--- What this task involves ---
Your answer should be one number: the count of lines in these entries that hold the word "report".

[Image comparison data]
▶
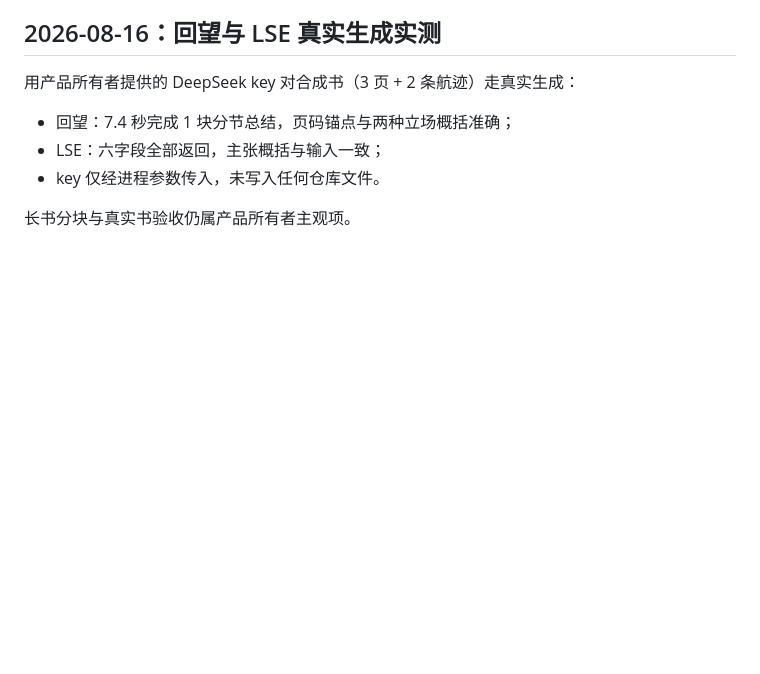
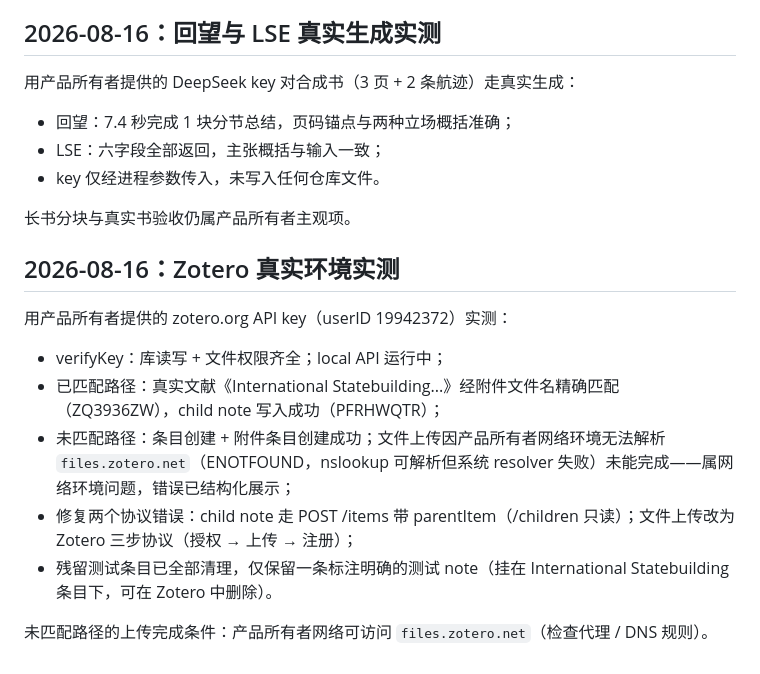
Before and after one commit to jinming4869/pdf-flow-reader, a Markdown page: docs/v5.2-gaze/REVIEW.md, the part around the change. Drawn GitHub-style; blank space fills up the shorter version.

Commit message:
docs(v5.2): record real Zotero environment verification

```diff
--- a/docs/v5.2-gaze/REVIEW.md
+++ b/docs/v5.2-gaze/REVIEW.md
@@ -55,3 +55,15 @@
 - key 仅经进程参数传入，未写入任何仓库文件。
 
 长书分块与真实书验收仍属产品所有者主观项。
+
+## 2026-08-16：Zotero 真实环境实测
+
+用产品所有者提供的 zotero.org API key（userID 19942372）实测：
+
+- verifyKey：库读写 + 文件权限齐全；local API 运行中；
+- 已匹配路径：真实文献《International Statebuilding...》经附件文件名精确匹配（ZQ3936ZW），child note 写入成功（PFRHWQTR）；
+- 未匹配路径：条目创建 + 附件条目创建成功；文件上传因产品所有者网络环境无法解析 `files.zotero.net`（ENOTFOUND，nslookup 可解析但系统 resolver 失败）未能完成——属网络环境问题，错误已结构化展示；
+- 修复两个协议错误：child note 走 POST /items 带 parentItem（/children 只读）；文件上传改为 Zotero 三步协议（授权 → 上传 → 注册）；
+- 残留测试条目已全部清理，仅保留一条标注明确的测试 note（挂在 International Statebuilding 条目下，可在 Zotero 中删除）。
+
+未匹配路径的上传完成条件：产品所有者网络可访问 `files.zotero.net`（检查代理 / DNS 规则）。
```
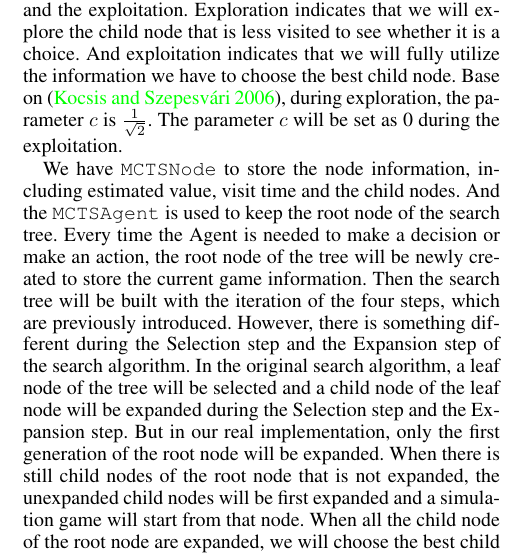
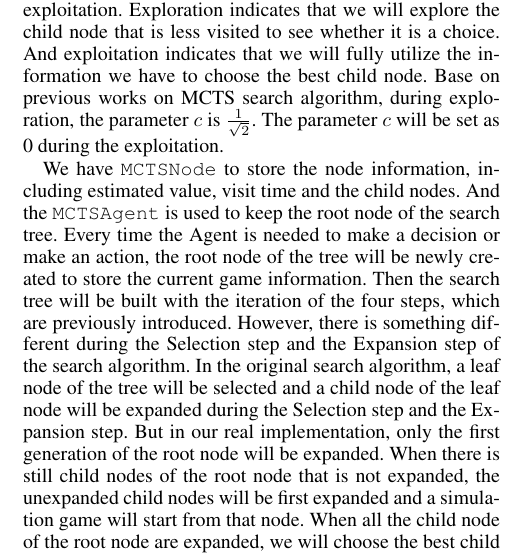
Before and after one commit to caoster/CS181-Final-Project, a LaTeX paper (report/report.tex, which reads report/MCTS.tex): part of one column of page 3 of 5 before the commit and part of one column of page 3 of 4 after it, cut so that both start at the same text. Compiled offline with pdfLaTeX.

Commit message:
cite in MCTS removed.

```diff
--- a/report/MCTS.tex
+++ b/report/MCTS.tex
@@ -34,7 +34,7 @@ $N(\cdot)$ represents for the visit time of the node and $Q(\cdot)$ represents f
 There is also a parameter $c$, which controls the weights between the exploration and the exploitation.
 Exploration indicates that we will explore the child node that is less visited to see whether it is a choice.
 And exploitation indicates that we will fully utilize the information we have to choose the best child node.
-Base on~\cite{kocsis2006bandit}, during exploration, the parameter $c$ is $\frac{1}{\sqrt{2}}$.
+Base on previous works on MCTS search algorithm, during exploration, the parameter $c$ is $\frac{1}{\sqrt{2}}$.
 The parameter $c$ will be set as 0 during the exploitation.
 
 We have \verb|MCTSNode| to store the node information, including estimated value, visit time and the child nodes.
```
Also changed, not shown: report/report.pdf.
◀
--- Task output ---
4